Material to process section start

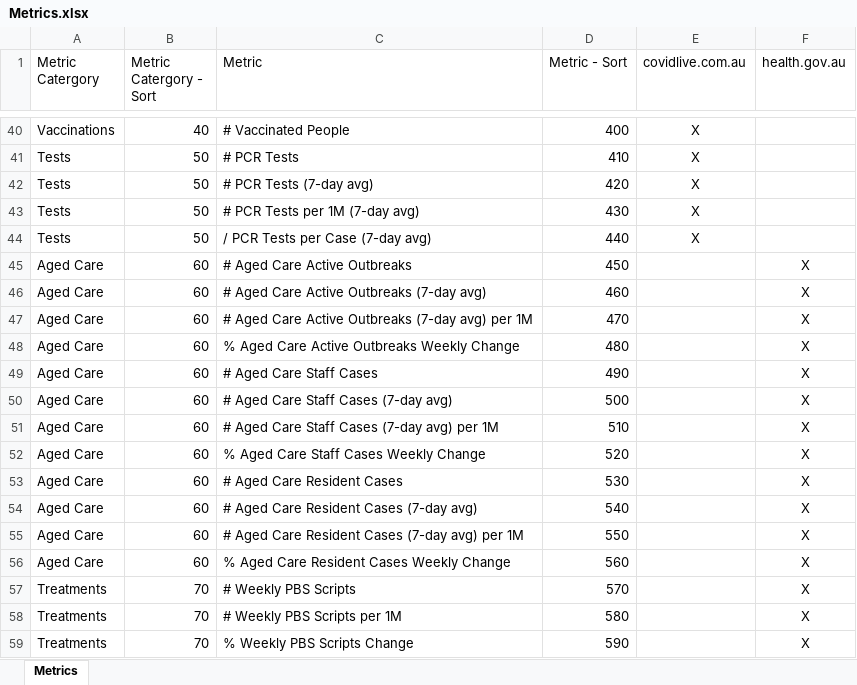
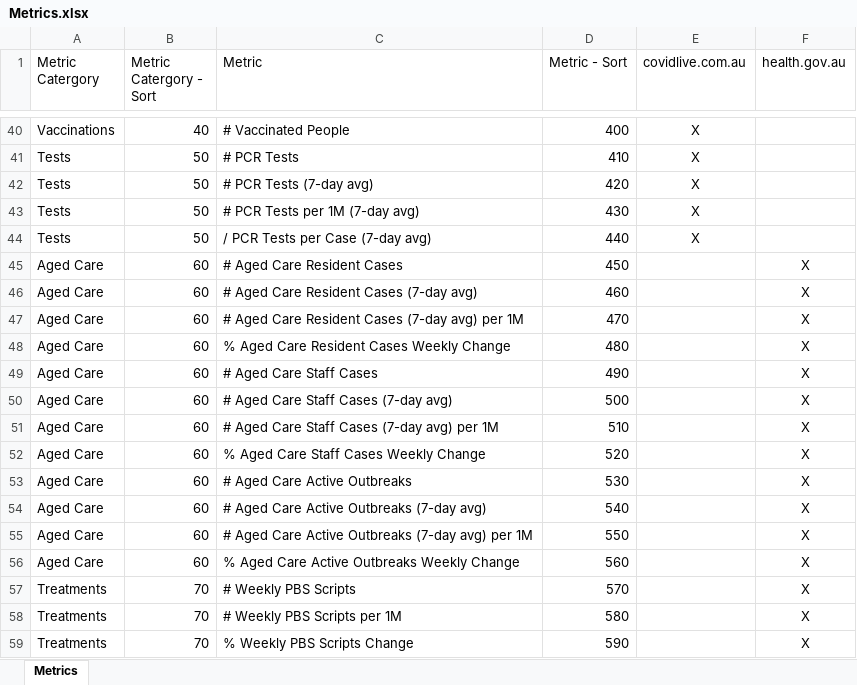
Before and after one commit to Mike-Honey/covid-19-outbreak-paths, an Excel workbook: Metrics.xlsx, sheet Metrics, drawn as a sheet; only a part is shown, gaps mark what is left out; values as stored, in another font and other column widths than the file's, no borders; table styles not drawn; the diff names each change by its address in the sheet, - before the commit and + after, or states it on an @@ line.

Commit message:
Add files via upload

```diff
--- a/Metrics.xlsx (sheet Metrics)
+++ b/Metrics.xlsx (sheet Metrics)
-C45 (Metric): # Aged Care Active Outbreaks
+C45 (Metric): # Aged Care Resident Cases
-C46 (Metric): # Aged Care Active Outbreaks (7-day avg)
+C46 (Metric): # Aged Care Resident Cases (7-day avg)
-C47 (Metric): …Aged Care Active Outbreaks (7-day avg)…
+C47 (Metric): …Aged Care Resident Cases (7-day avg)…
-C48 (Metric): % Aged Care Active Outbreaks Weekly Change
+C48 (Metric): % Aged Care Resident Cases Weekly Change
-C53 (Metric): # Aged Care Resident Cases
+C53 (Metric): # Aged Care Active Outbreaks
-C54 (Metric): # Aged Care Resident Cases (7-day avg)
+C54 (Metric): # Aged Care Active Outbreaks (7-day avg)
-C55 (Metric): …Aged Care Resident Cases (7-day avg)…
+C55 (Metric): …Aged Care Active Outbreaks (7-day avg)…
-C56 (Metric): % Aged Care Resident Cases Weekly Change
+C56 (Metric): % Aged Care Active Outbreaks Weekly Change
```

Material to process section end

When you copy the records above, keep every word exact and leave out the pictures they contain.

#### [Output of the exercise]
Before and after one commit to Mike-Honey/covid-19-outbreak-paths, an Excel workbook: Metrics.xlsx, sheet Metrics, drawn as a sheet; only a part is shown, gaps mark what is left out; values as stored, in another font and other column widths than the file's, no borders; table styles not drawn; the diff names each change by its address in the sheet, - before the commit and + after, or states it on an @@ line.

Commit message:
Add files via upload

```diff
--- a/Metrics.xlsx (sheet Metrics)
+++ b/Metrics.xlsx (sheet Metrics)
-C45 (Metric): # Aged Care Active Outbreaks
+C45 (Metric): # Aged Care Resident Cases
-C46 (Metric): # Aged Care Active Outbreaks (7-day avg)
+C46 (Metric): # Aged Care Resident Cases (7-day avg)
-C47 (Metric): …Aged Care Active Outbreaks (7-day avg)…
+C47 (Metric): …Aged Care Resident Cases (7-day avg)…
-C48 (Metric): % Aged Care Active Outbreaks Weekly Change
+C48 (Metric): % Aged Care Resident Cases Weekly Change
-C53 (Metric): # Aged Care Resident Cases
+C53 (Metric): # Aged Care Active Outbreaks
-C54 (Metric): # Aged Care Resident Cases (7-day avg)
+C54 (Metric): # Aged Care Active Outbreaks (7-day avg)
-C55 (Metric): …Aged Care Resident Cases (7-day avg)…
+C55 (Metric): …Aged Care Active Outbreaks (7-day avg)…
-C56 (Metric): % Aged Care Resident Cases Weekly Change
+C56 (Metric): % Aged Care Active Outbreaks Weekly Change
```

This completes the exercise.